Your task is to filter the entries and copy every line containing the string "docs".

Data excerpts
- - -
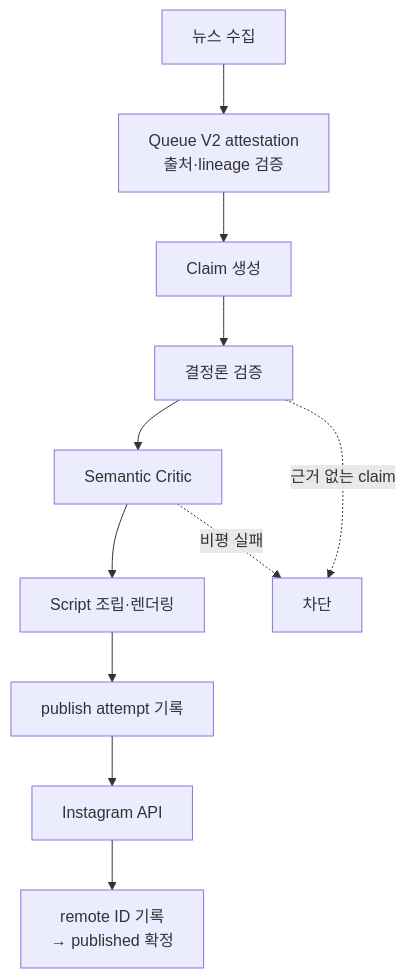
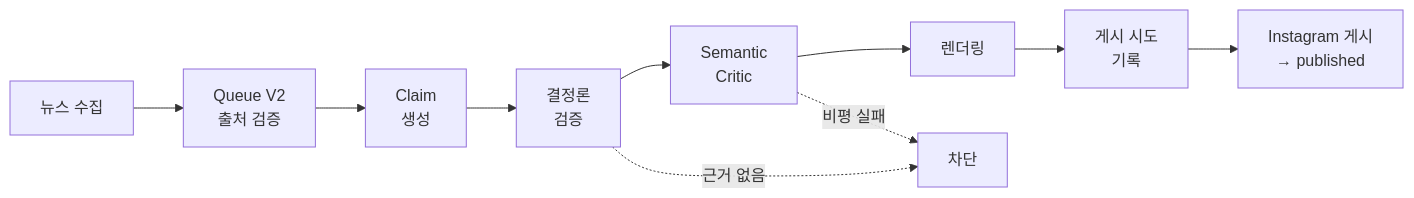
Before and after one commit to YunhuPark/YunhuPark: the second of 3 diagrams in README.md, drawn with Mermaid. The commit also changed other lines of this file, not shown here.

Commit message:
Profile README: lay devorch and algo-pipeline out left-to-right with shorter labels

````diff
--- a/README.md
+++ b/README.md
@@ -43,13 +43,12 @@
 ```mermaid
-flowchart TD
-    A["뉴스 수집"] --> B["Queue V2 attestation<br>출처·lineage 검증"]
-    B --> C["Claim 생성"]
-    C --> D["결정론 검증"]
-    D --> E["Semantic Critic"]
-    E --> F["Script 조립·렌더링"]
-    F --> G["publish attempt 기록"]
-    G --> H["Instagram API"]
-    H --> I["remote ID 기록<br>→ published 확정"]
-    D -.->|근거 없는 claim| X["차단"]
+flowchart LR
+    A["뉴스 수집"] --> B["Queue V2<br>출처 검증"]
+    B --> C["Claim<br>생성"]
+    C --> D["결정론<br>검증"]
+    D --> E["Semantic<br>Critic"]
+    E --> F["렌더링"]
+    F --> G["게시 시도<br>기록"]
+    G --> H["Instagram 게시<br>→ published"]
+    D -.->|근거 없음| X["차단"]
     E -.->|비평 실패| X
 ```
````
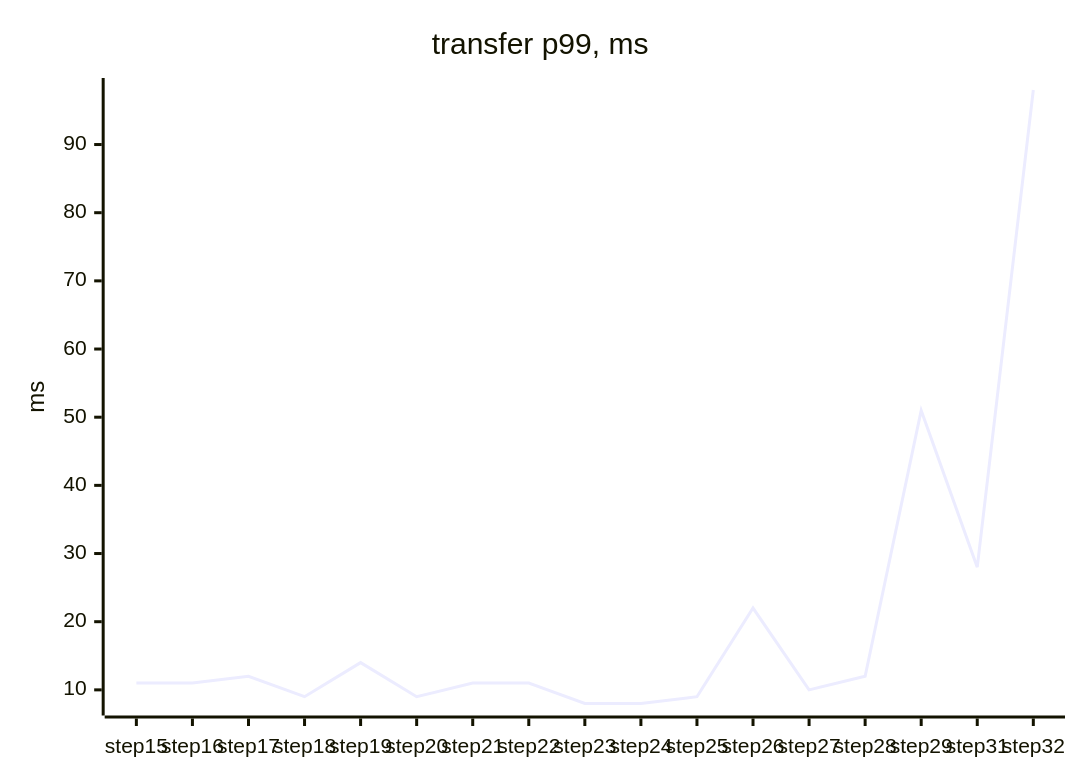
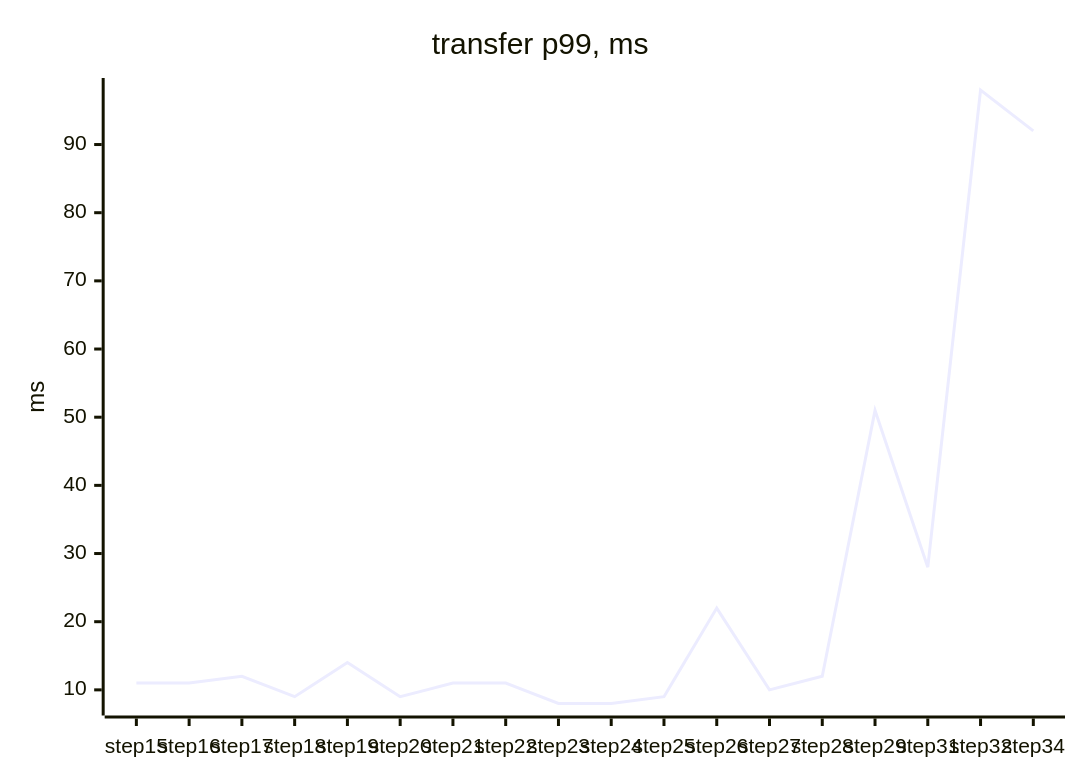
One commit to tanvoid0/ledgerflow changed the first of 4 diagrams in docs/perf/README.md. Above: the diagram before and after it, drawn with Mermaid. The commit also changed other lines of this file and 4 other files, not shown here.

````diff
--- a/docs/perf/README.md
+++ b/docs/perf/README.md
@@ -34,7 +35,7 @@
 ```mermaid
 xychart-beta
     title "transfer p99, ms"
-    x-axis ["step15", "step16", "step17", "step18", "step19", "step20", "step21", "step22", "step23", "step24", "step25", "step26", "step27", "step28", "step29", "step31", "step32"]
+    x-axis ["step15", "step16", "step17", "step18", "step19", "step20", "step21", "step22", "step23", "step24", "step25", "step26", "step27", "step28", "step29", "step31", "step32", "step34"]
     y-axis "ms"
-    line [11, 11, 12, 9, 14, 9, 11, 11, 8, 8, 9, 22, 10, 12, 51, 28, 98]
+    line [11, 11, 12, 9, 14, 9, 11, 11, 8, 8, 9, 22, 10, 12, 51, 28, 98, 92]
 ```
````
- - -
Answer space
One commit to tanvoid0/ledgerflow changed the first of 4 diagrams in docs/perf/README.md. Above: the diagram before and after it, drawn with Mermaid. The commit also changed other lines of this file and 4 other files, not shown here.
--- a/docs/perf/README.md
+++ b/docs/perf/README.md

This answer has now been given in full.